Every line below that holds the string "キャンバス縦幅" should be copied.

== SOURCE DATA

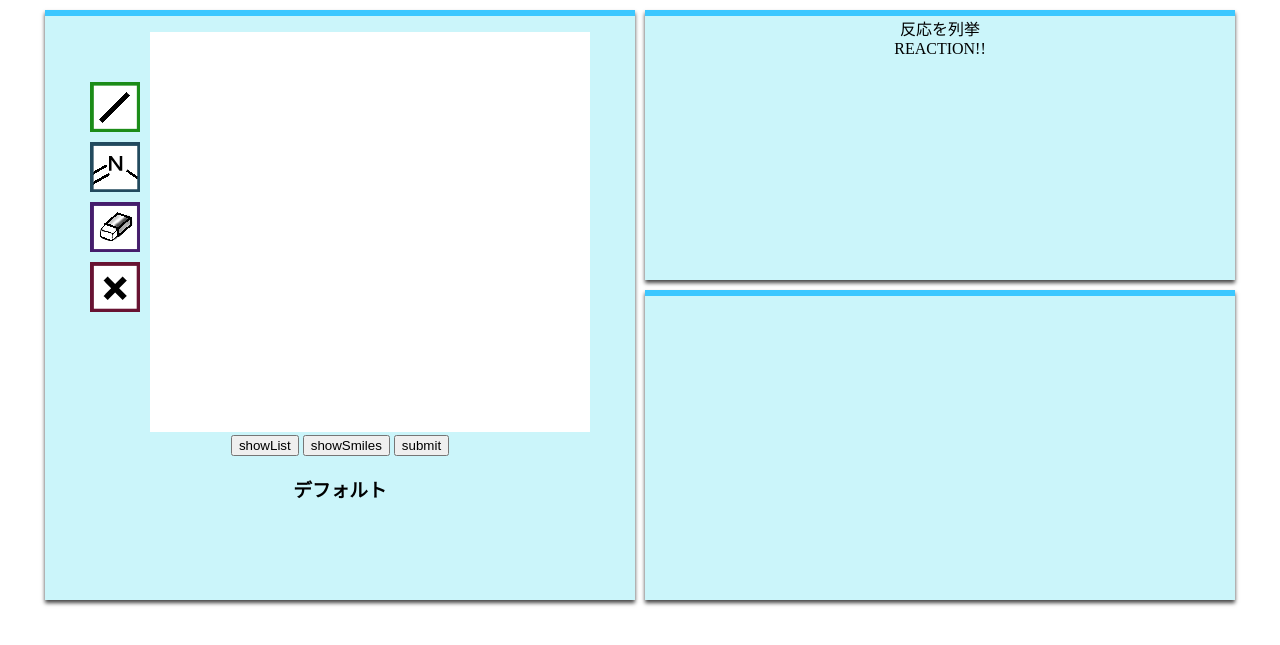
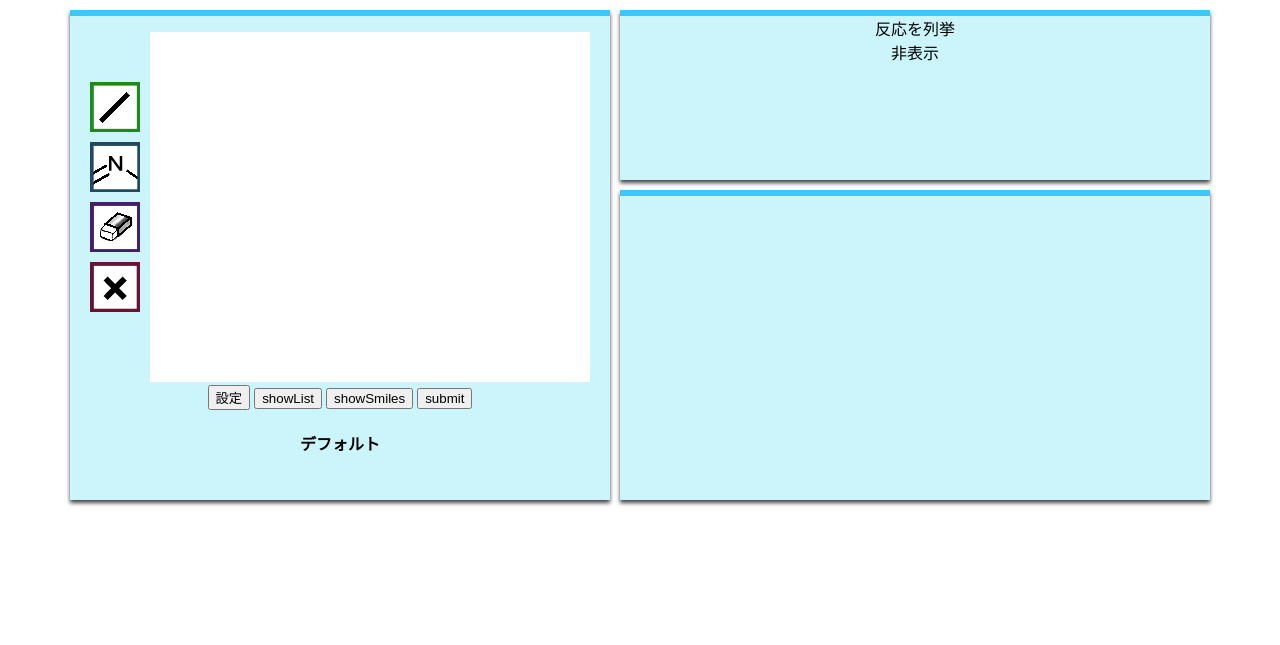
Before and after one commit to Yosuyo/canvas_server, a Flask app: template templates/main.html in a window 1280 px wide. Shown: the top 645 px of the page. Run offline with Flask 2, Linux system fonts and the light colour scheme; the template is opened without the code that fills it: most values are stand-ins (such as "Sample title", 1, 10 or a date in 2020).

Commit message:
ファイルのアップロード機能を途中まで追加

```diff
--- a/main.py
+++ b/main.py
@@ -8,10 +8,6 @@ def home():
 @app.route('/main/')
 def main():
     return render_template("main.html")
-
-@app.route("/main/reaction")
-def reactionDef():
-    return "REACTION!!"
 
 @app.route("/main/smiles")
 def returnSmiles():
@@ -87,5 +83,14 @@ def reactionDetailCelect():
 
     return render_template("detail.html", getid=getid, prelist=prelist, getsmiles=getsmiles, reaction=reaction[0], num=int(getnum))
 
+@app.route("/main/upload", methods=["POST"])
+def upload_additionalData():
+    if "file" not in request.files:
+        return "ファイルが正しく選択されていません"
+    fs = request.files["file"]
+    filename = fs.filename
+
+    return render_template("main.html", filename=filename)
+
 if __name__ == "__main__":
     app.run()
--- a/static/css/main.css
+++ b/static/css/main.css
@@ -5,8 +5,8 @@ body{
 }
 .MainContainer{
     position: static;
-    width: 1200px;
-    height: 590px;
+    width: 1150px;
+    height: 490px;
     margin: 0 auto;
 }
 .MainItem{
@@ -16,8 +16,8 @@ body{
     background-color: #cbf5fa;
     display: block;
     position: relative;
-    width: 590px;
-    height: 584px;
+    width: 540px;
+    height: 484px;
     margin: 5px;
     box-shadow: 0 3px 4px rgb(68, 68, 68);
     border-top: solid 6px rgb(59, 199, 255);
@@ -26,14 +26,14 @@ body{
     display: block;
     position: relative;
     width: 600px;
-    height: 580px;
+    height: 480px;
 }
 #ReactionListContainer{
     background-color: #cbf5fa;
     display: block;
     position: relative;
     width: 590px;
-    height: 264px;
+    height: 164px;
     margin: 5px;
     box-shadow: 0 3px 4px rgb(68, 68, 68);
     border-top: solid 6px rgb(59, 199, 255);
@@ -52,7 +52,7 @@ body{
 #canvas_wrapper{
     position: relative;
     width: 500px;
-    height: 400px;
+    height: 350px;
     margin: 3px auto;
 }
 canvas{
--- a/static/js/main.js
+++ b/static/js/main.js
@@ -1,5 +1,5 @@
 var winWidth = 500; //キャンバス横幅
-var winHeight = 400; //キャンバス縦幅
+var winHeight = 350; //キャンバス縦幅
 var len = 40; //結合長
 var symbolList1 = ["C","O","H","N","S"];
 
@@ -30,7 +30,7 @@ c4.onmousedown = function (down) {
     downX = down.offsetX;
     downY = down.offsetY;
     //キャンバス内
-    if (60 <= downX && downX <= 670) {
+    if (60 <= downX && downX <= 500) {
         if (status == 0) {
             switch (moveFlag) {
                 case 0:
--- a/structure.py
+++ b/structure.py
@@ -1,3 +1,4 @@
+#smiles文字列から構造式のsvgを返す関数
 def createImage(smiles):
     from rdkit import Chem
     from rdkit.Chem import rdDepictor
@@ -20,6 +21,7 @@ def createImage(smiles):
     with open("static/images/svgs/"+smiles+".svg", "w") as f:
         f.write(svg)
 
+#smiles文字列と反応部位smartsから反応部位をハイライトしたsvgを返す関数
 def createImageHighlight(smiles, smarts):
     from rdkit import Chem
     from rdkit.Chem import AllChem
--- a/templates/main.html
+++ b/templates/main.html
@@ -12,10 +12,10 @@
     <div id="CanvasContainer" class="MainItem">
       <p></p>
       <div id="canvas_wrapper">
-        <canvas id="canvas1" class="main" width="500" height="400" style="touch-action: none; cursor: inherit;"></canvas>
-        <canvas id="canvas2" class="main" width="500" height="400" style="touch-action: none; cursor: inherit;"></canvas>
-        <canvas id="canvas3" class="main" width="500" height="400" style="touch-action: none; cursor: inherit;"></canvas>
-        <canvas id="canvas4" class="main" width="500" height="400" style="touch-action: none; cursor: inherit;"></canvas>
+        <canvas id="canvas1" class="main" width="500" height="350" style="touch-action: none; cursor: inherit;"></canvas>
+        <canvas id="canvas2" class="main" width="500" height="350" style="touch-action: none; cursor: inherit;"></canvas>
+        <canvas id="canvas3" class="main" width="500" height="350" style="touch-action: none; cursor: inherit;"></canvas>
+        <canvas id="canvas4" class="main" width="500" height="350" style="touch-action: none; cursor: inherit;"></canvas>
       </div>
       <script>
         //グローバル関数(出力smiles)
@@ -260,6 +260,7 @@
           outSMILES.innerHTML = smilesOut;
         }
       </script>
+      <input type="button" value="設定" onclick="config_open()">
       <input type="button" value="showList" onclick="showList()">
       <input type="button" value="showSmiles" onclick="showSmiles()">
       <script>
@@ -267,19 +268,19 @@
           var RR = document.getElementById("reactionResponse");
           var RD = document.getElementById("reactionDetail");
           var rSMILES = SMILES.replace(/#/g,"~") //#を~に変更する(pythonでコメントとして扱われるため)
-          fetch("http://127.0.0.1:5000/main/smiles?smiles="+rSMILES)
+          fetch("http://127.0.0.1:5000/main/smiles?smiles="+rSMILES+"&additionlFilename="+additionalFilename)
             .then(response => response.text())
             .then(text => {
               RR.innerHTML = text;
               RD.innerHTML = "反応を選択してください"
             })
-        }
+          }
       </script>
       <input type="button" value="submit" onclick="sendSMILES()">
-      <h3 id="show">
+      <h4 id="show">
         デフォルト
-      </h3>
-      <h3 id="showSMILES"></h3>
+      </h4>
+      <h4 id="showSMILES"></h4>
     </div>
     <div id="ReactionContainer" class="MainItem">
       <div id="ReactionListContainer">
@@ -287,15 +288,6 @@
         <div id="reactionResponse">
           非表示
         </div>
-        <script>
-          //反応の列挙部分スクリプト
-          var RR = document.getElementById("reactionResponse");
-          fetch("http://127.0.0.1:5000/main/reaction")
-            .then(response => response.text())
-            .then(text => {
-              RR.innerHTML = text;
-            })
-        </script>
       </div>
       <div id="ReactonDetailContainer">
         <div id="reactionDetail"></div>
@@ -325,10 +317,32 @@
         .then(response => response.text())
         .then(text => {
           RD.innerHTML = text;
-          console.log("http://127.0.0.1:5000/main/detail_celect?id="+String(id)+"&num="+num+"&smiles="+rSMILES)
         })
       }
   </script>
+  <!--設定のモーダルウィンドウ-->
+  <div id="config">
+    <p>設定</p>
+    <form method="post" action="http://127.0.0.1:5000/main/upload" enctype="multipart/form-data">
+      <input type="file" name="file">
+      <button>upload</button>
+      <div id="filename">{{ filename }}</div>
+    </form>
+    <div>　</div>
+    <input type="button" value="閉じる" onclick="config_close()">
+  </div>
+  <div id="overlay"></div>
+  <script>
+    function config_open(){
+      document.getElementById("config").style.display = "block";
+      document.getElementById("overlay").style.display = "block";
+    }
+    function config_close(){
+      document.getElementById("config").style.display = "none";
+      document.getElementById("overlay").style.display = "none";
+    }
+  </script>
+  <!--設定のモーダルウィンドウここまで-->
 
   <script>
     //ステータス 0:デフォルト 1:消しゴム 2:原子選択 3:指定原子変換
@@ -339,6 +353,8 @@
     var bonds = [];
     //smiles
     var smiles = "";
+    //追加データのアドレス
+    var additionalFilename = document.getElementById("filename").textContent;
   </script>
   <script src="/static/js/main.js"></script>
 </body>
--- /dev/null
+++ b/test.csv
@@ -0,0 +1 @@
+ウィッティヒ反応,C=C,[C:1]=[C:2] >> [C:1]=O.[C-:2]-[P+]-P
```
Also changed, not shown: other parts of static/css/main.css (+24 -0 lines), search.py (+12 -2 lines), test.py (+2 -43 lines), static/images/svgs/C=C_C=C.svg (added), static/images/svgs/CCC1C(=CC=C1)C_C=C.svg (added), static/images/svgs/CCC1C(C)=CCC1O.svg (added), static/images/svgs/CCC1C=CC(O)C1C.svg (added), static/images/svgs/CCC1C=CCC1(C)O.svg (added), static/images/svgs/CCC1CC(O)C=C1C.svg (added), static/images/svgs/CCO.svg (added).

====

| PROBLEM SOLUTION |
-var winHeight = 400; //キャンバス縦幅
+var winHeight = 350; //キャンバス縦幅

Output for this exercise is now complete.